Problem to work on
Lines that contain the string "import" are the ones to list; copy all of them from the records.

■ ■ ■ ■ ■

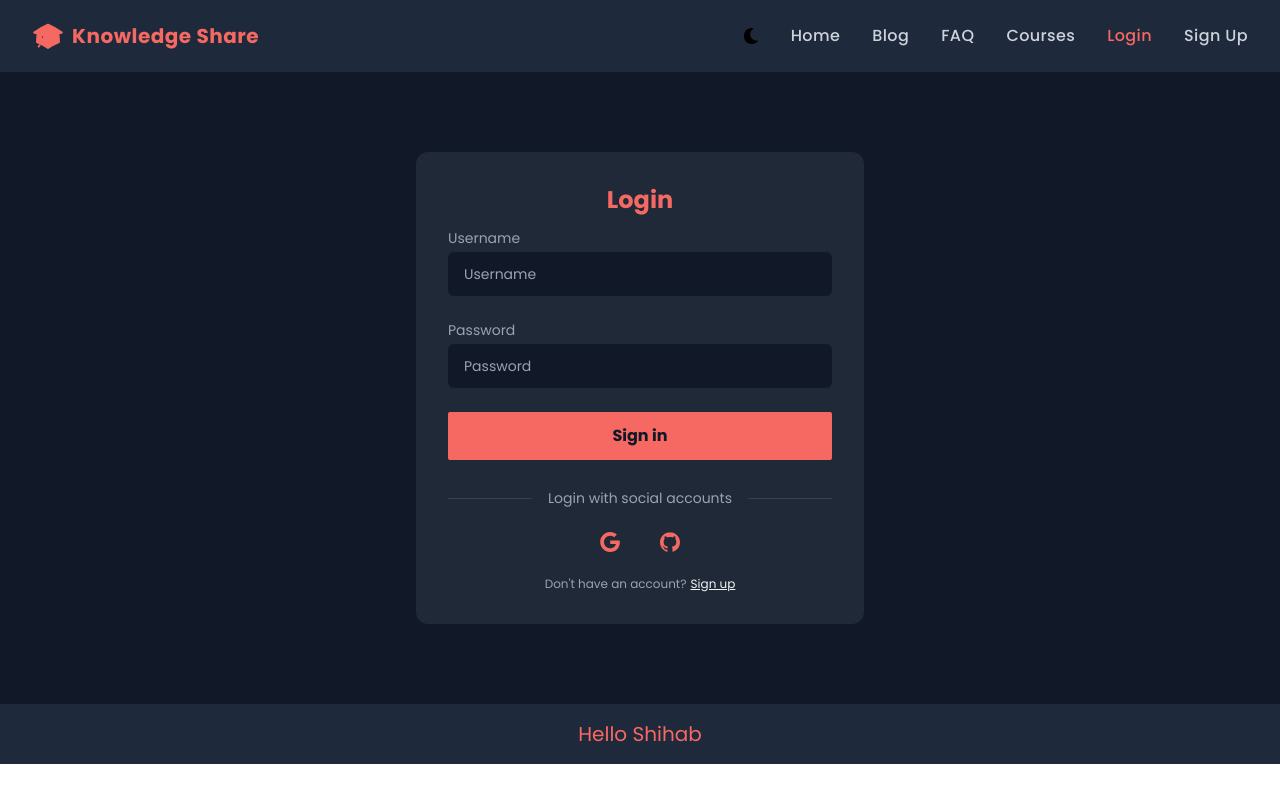
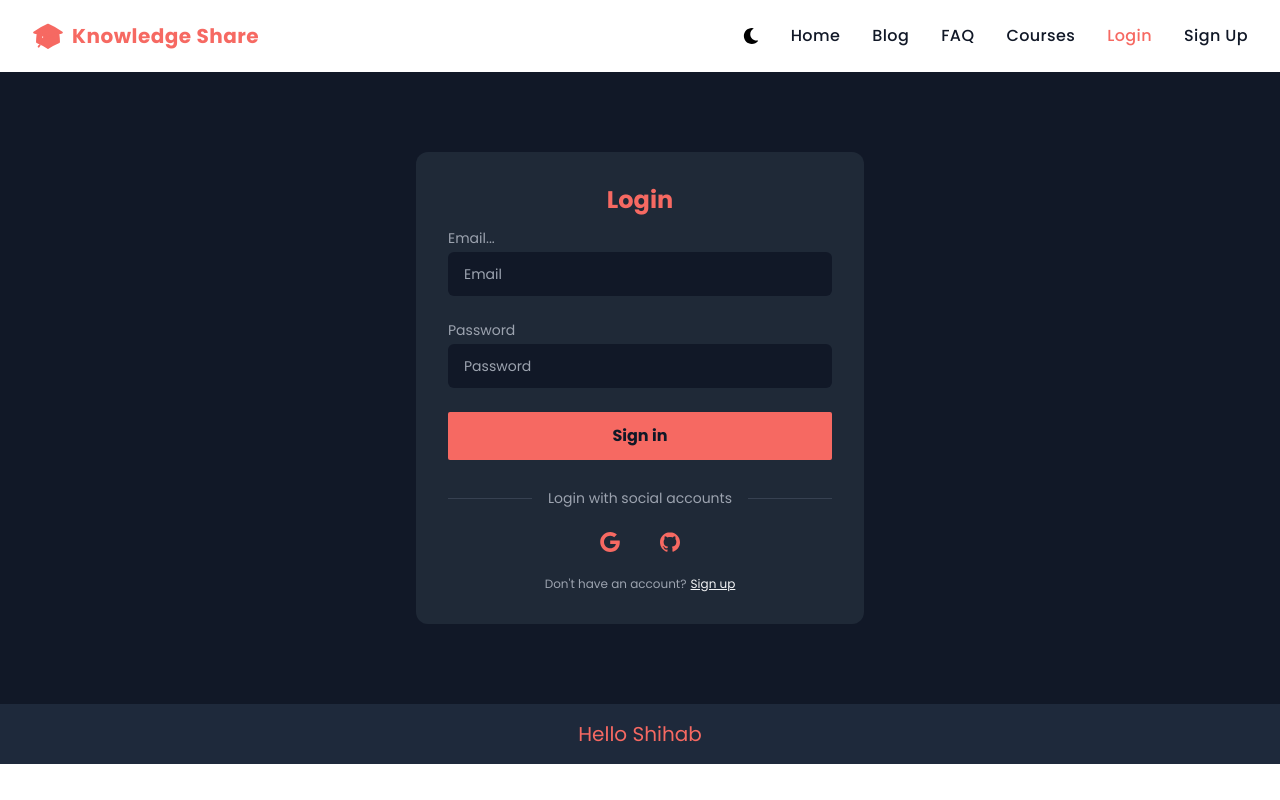
Before and after one commit to AriyanShihab/Knowlodge-Share-Client, a React (Create React App) app: page /login in a window 1280 px wide. Built offline with nearby package versions, Linux system fonts and the light colour scheme; no server answers; what @react-pdf/renderer would draw is missing.

Commit message:
redmi file updated

```diff
--- a/src/Components/Navber.js
+++ b/src/Components/Navber.js
@@ -1,4 +1,5 @@
 import React, { useContext, useState } from "react";
+import { useEffect } from "react";
 import { FaMoon, FaSun } from "react-icons/fa";
 import { NavLink } from "react-router-dom";
 import { toast } from "react-toastify";
@@ -8,6 +9,16 @@ import dummyUser from "./dummyUser.jpg";
 
 const Navber = () => {
   const [theme, setTheme] = useState(true);
+  // const [colorTheme, setColorTheme] = useState(true);
+  const themeSwitcher = () => {
+    setTheme(!theme);
+    console.log(`clicked`);
+  };
+  // useEffect(() => {
+  //   if (!theme) {
+  //     document.documentElement.classList.add("dark");
+  //   }
+  // }, []);
   const { signout, user } = useContext(UserContext);
   const logout = () => {
     signout()
@@ -20,7 +31,7 @@ const Navber = () => {
   };
   const [isMenuOpen, setIsMenuOpen] = useState(true);
   return (
-    <div className=" shadow-lg bg-slate-800">
+    <div className=" bg-white shadow-2xl">
       <div className=" px-4 py-5 mx-auto sm:max-w-xl md:max-w-full lg:max-w-screen-xl md:px-24 lg:px-8">
         <div className="relative flex items-center justify-between ">
           <NavLink
@@ -30,20 +41,20 @@ const Navber = () => {
             className="inline-flex items-center"
             end
             style={({ isActive }) => {
-              return { color: isActive ? "#f66962" : "#cdd3dc" };
+              return { color: isActive ? "#f66962" : "#111827" };
             }}
           >
             <svg
               xmlns="http://www.w3.org/2000/svg"
               fill="#f66962"
               viewBox="0 0 24 24"
-              stroke-width="1.5"
+              strokeWidth="1.5"
               stroke="#f66962"
               class="w-8 h-8"
             >
               <path
-                stroke-linecap="round"
-                stroke-linejoin="round"
+                strokeLinecap="round"
+                strokeLinejoin="round"
                 d="M4.26 10.147a60.436 60.436 0 00-.491 6.347A48.627 48.627 0 0112 20.904a48.627 48.627 0 018.232-4.41 60.46 60.46 0 00-.491-6.347m-15.482 0a50.57 50.57 0 00-2.658-.813A59.905 59.905 0 0112 3.493a59.902 59.902 0 0110.399 5.84c-.896.248-1.783.52-2.658.814m-15.482 0A50.697 50.697 0 0112 13.489a50.702 50.702 0 017.74-3.342M6.75 15a.75.75 0 100-1.5.75.75 0 000 1.5zm0 0v-3.675A55.378 55.378 0 0112 8.443m-7.007 11.55A5.981 5.981 0 006.75 15.75v-1.5"
               />
             </svg>
@@ -54,7 +65,7 @@ const Navber = () => {
           </NavLink>
           <ul className="flex items-center hidden space-x-8 lg:flex">
             <li>
-              <p onClick={() => setTheme(!theme)}>
+              <p onClick={() => themeSwitcher}>
                 {theme ? <FaMoon></FaMoon> : <FaSun></FaSun>}
               </p>
             </li>
@@ -63,10 +74,10 @@ const Navber = () => {
                 to="/"
                 aria-label="Home"
                 title="Home"
-                className="font-medium tracking-wide text-gray-100 transition-colors duration-200 hover:text-deep-purple-accent-400"
+                className="font-medium tracking-wide text-gray-900 transition-colors duration-200 hover:text-deep-purple-accent-400"
                 end
                 style={({ isActive }) => {
-                  return { color: isActive ? "#f66962" : "#cdd3dc" };
+                  return { color: isActive ? "#f66962" : "#111827" };
                 }}
               >
                 Home
@@ -77,10 +88,10 @@ const Navber = () => {
                 to="/blog"
                 aria-label="blog"
                 title="blog"
-                className="font-medium tracking-wide text-gray-100 transition-colors duration-200 hover:text-deep-purple-accent-400"
+                className="font-medium tracking-wide text-gray-900 transition-colors duration-200 hover:text-deep-purple-accent-400"
                 end
                 style={({ isActive }) => {
-                  return { color: isActive ? "#f66962" : "#cdd3dc" };
+                  return { color: isActive ? "#f66962" : "#111827" };
                 }}
               >
                 Blog
@@ -92,10 +103,10 @@ const Navber = () => {
                 to="/faq"
                 aria-label="FAQ"
                 title="FAQ"
-                className="font-medium tracking-wide text-gray-100 transition-colors duration-200 hover:text-deep-purple-accent-400"
+                className="font-medium tracking-wide text-gray-900 transition-colors duration-200 hover:text-deep-purple-accent-400"
                 end
                 style={({ isActive }) => {
-                  return { color: isActive ? "#f66962" : "#cdd3dc" };
+                  return { color: isActive ? "#f66962" : "#111827" };
                 }}
               >
                 FAQ
@@ -106,10 +117,10 @@ const Navber = () => {
                 to="/courses"
                 aria-label="Courses"
                 title="Courses"
-                className="font-medium tracking-wide text-gray-100 transition-colors duration-200 hover:text-deep-purple-accent-400"
+                className="font-medium tracking-wide text-gray-900 transition-colors duration-200 hover:text-deep-purple-accent-400"
                 end
                 style={({ isActive }) => {
-                  return { color: isActive ? "#f66962" : "#cdd3dc" };
+                  return { color: isActive ? "#f66962" : "#111827" };
                 }}
               >
                 Courses
@@ -120,7 +131,7 @@ const Navber = () => {
                 <li>
                   <button
                     onClick={logout}
-                    className="font-medium tracking-wide px-3 py-2 rounded bg-[#f66962] text-gray-100 transition-colors duration-200 hover:text-deep-purple-accent-400"
+                    className="font-medium tracking-wide px-3 py-2 rounded bg-[#f66962] text-gray-900 transition-colors duration-200 hover:text-deep-purple-accent-400"
                   >
                     Log Out
                   </button>
@@ -147,10 +158,10 @@ const Navber = () => {
                     to="/login"
                     aria-label="Login"
                     title="Login"
-                    className="font-medium tracking-wide text-gray-100 transition-colors duration-200 hover:text-deep-purple-accent-400"
+                    className="font-medium tracking-wide text-gray-900 transition-colors duration-200 hover:text-deep-purple-accent-400"
                     end
                     style={({ isActive }) => {
-                      return { color: isActive ? "#f66962" : "#cdd3dc" };
+                      return { color: isActive ? "#f66962" : "#111827" };
                     }}
                   >
                     Login
@@ -161,10 +172,10 @@ const Navber = () => {
                     to="/signup"
                     aria-label="signup"
                     title="signup"
-                    className="font-medium tracking-wide text-gray-100 transition-colors duration-200 hover:text-deep-purple-accent-400"
+                    className="font-medium tracking-wide text-gray-900 transition-colors duration-200 hover:text-deep-purple-accent-400"
                     end
                     style={({ isActive }) => {
-                      return { color: isActive ? "#f66962" : "#cdd3dc" };
+                      return { color: isActive ? "#f66962" : "#111827" };
                     }}
                   >
                     Sign Up
@@ -210,7 +221,7 @@ const Navber = () => {
                           xmlns="http://www.w3.org/2000/svg"
                           fill="#f66962"
                           viewBox="0 0 24 24"
-                          stroke-width="1.5"
+                          strokeWidth="1.5"
                           stroke="#f66962"
                           class="w-8 h-8"
                         >
@@ -253,10 +264,10 @@ const Navber = () => {
                           to="/"
                           aria-label="Home"
                           title="Home"
-                          className="font-medium tracking-wide text-gray-100 transition-colors duration-200 hover:text-deep-purple-accent-400"
+                          className="font-medium tracking-wide text-gray-900 transition-colors duration-200 hover:text-deep-purple-accent-400"
                           end
                           style={({ isActive }) => {
-                            return { color: isActive ? "#f66962" : "#cdd3dc" };
+                            return { color: isActive ? "#f66962" : "#111827" };
                           }}
                         >
                           Home
@@ -267,10 +278,10 @@ const Navber = () => {
                           to="/blog"
                           aria-label="blog"
                           title="blog"
-                          className="font-medium tracking-wide text-gray-100 transition-colors duration-200 hover:text-deep-purple-accent-400"
+                          className="font-medium tracking-wide text-gray-900 transition-colors duration-200 hover:text-deep-purple-accent-400"
                           end
                           style={({ isActive }) => {
-                            return { color: isActive ? "#f66962" : "#cdd3dc" };
+                            return { color: isActive ? "#f66962" : "#111827" };
                           }}
                         >
                           Blog
@@ -282,10 +293,10 @@ const Navber = () => {
                           to="/faq"
                           aria-label="FAQ"
                           title="FAQ"
-                          className="font-medium tracking-wide text-gray-100 transition-colors duration-200 hover:text-deep-purple-accent-400"
+                          className="font-medium tracking-wide text-gray-900 transition-colors duration-200 hover:text-deep-purple-accent-400"
                           end
                           style={({ isActive }) => {
-                            return { color: isActive ? "#f66962" : "#cdd3dc" };
+                            return { color: isActive ? "#f66962" : "#111827" };
                           }}
                         >
                           FAQ
@@ -296,10 +307,10 @@ const Navber = () => {
                           to="/courses"
                           aria-label="Courses"
                           title="Courses"
-                          className="font-medium tracking-wide text-gray-100 transition-colors duration-200 hover:text-deep-purple-accent-400"
+                          className="font-medium tracking-wide text-gray-900 transition-colors duration-200 hover:text-deep-purple-accent-400"
                           end
                           style={({ isActive }) => {
-                            return { color: isActive ? "#f66962" : "#cdd3dc" };
+                            return { color: isActive ? "#f66962" : "#111827" };
                           }}
                         >
                           Courses
@@ -310,7 +321,7 @@ const Navber = () => {
                           <li>
                             <button
                               onClick={logout}
-                              className="font-medium tracking-wide px-3 py-2 rounded bg-[#f66962] text-gray-100 transition-colors duration-200 hover:text-deep-purple-accent-400"
+                              className="font-medium tracking-wide px-3 py-2 rounded bg-[#f66962] text-gray-900 transition-colors duration-200 hover:text-deep-purple-accent-400"
                             >
                               Log Out
                             </button>
@@ -337,11 +348,11 @@ const Navber = () => {
                               to="/login"
                               aria-label="Login"
                               title="Login"
-                              className="font-medium tracking-wide text-gray-100 transition-colors duration-200 hover:text-deep-purple-accent-400"
+                              className="font-medium tracking-wide text-gray-900 transition-colors duration-200 hover:text-deep-purple-accent-400"
                               end
                               style={({ isActive }) => {
                                 return {
-                                  color: isActive ? "#f66962" : "#cdd3dc",
+                                  color: isActive ? "#f66962" : "#111827",
                                 };
                               }}
                             >
@@ -353,11 +364,11 @@ const Navber = () => {
                               to="/signup"
                               aria-label="signup"
                               title="signup"
-                              className="font-medium tracking-wide text-gray-100 transition-colors duration-200 hover:text-deep-purple-accent-400"
+                              className="font-medium tracking-wide text-gray-900 transition-colors duration-200 hover:text-deep-purple-accent-400"
                               end
                               style={({ isActive }) => {
                                 return {
-                                  color: isActive ? "#f66962" : "#cdd3dc",
+                                  color: isActive ? "#f66962" : "#111827",
                                 };
                               }}
                             >
--- a/src/Components/Pages/Login.js
+++ b/src/Components/Pages/Login.js
@@ -45,8 +45,9 @@ const Login = () => {
         navigate(from, { replace: true });
       })
       .catch((err) => {
-        toast.error(err.message, { autoClose: 800 });
+        toast.error(err.message, { autoClose: 1200 });
       });
+    form.reset();
   };
 
   return (
@@ -61,13 +62,13 @@ const Login = () => {
         >
           <div className="space-y-1 text-sm">
             <label for="username" className="block text-gray-400">
-              Username
+              Email...
             </label>
             <input
-              type="text"
-              name="username"
-              id="username"
-              placeholder="Username"
+              type="email"
+              name="email"
+              id="email"
+              placeholder="Email"
               className="w-full px-4 py-3 rounded-md border-gray-700 bg-gray-900 text-gray-100 focus:border-violet-400"
             />
           </div>
--- a/tailwind.config.js
+++ b/tailwind.config.js
@@ -1,5 +1,6 @@
 /** @type {import('tailwindcss').Config} */
 module.exports = {
+  darkMode: "class",
   content: ["./src/**/*.{js,jsx,ts,tsx}"],
   theme: {
     extend: {},
```
Also changed, not shown: src/Components/FeaturedAndTopSellingCard.js (+8 -4 lines), src/Components/Pages/CourseDetails.js (+12 -7 lines), src/Components/Pages/Courses.js (+4 -4 lines), src/Components/Pages/Home.js (+4 -4 lines), src/Components/Pages/NotFound.js (+7 -7 lines), src/Components/Pages/SignUp.js (+6 -1 lines), src/Helper/themeSwithcher.js (added, +46 -0 lines), 1 other file (tests, documents, lock files or other folders).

■ ■ ■ ■ ■

Answer space
 import React, { useContext, useState } from "react";
+import { useEffect } from "react";
 import { FaMoon, FaSun } from "react-icons/fa";
 import { NavLink } from "react-router-dom";
 import { toast } from "react-toastify";
@@ -8,6 +9,16 @@ import dummyUser from "./dummyUser.jpg";
 /** @type {import('tailwindcss').Config} */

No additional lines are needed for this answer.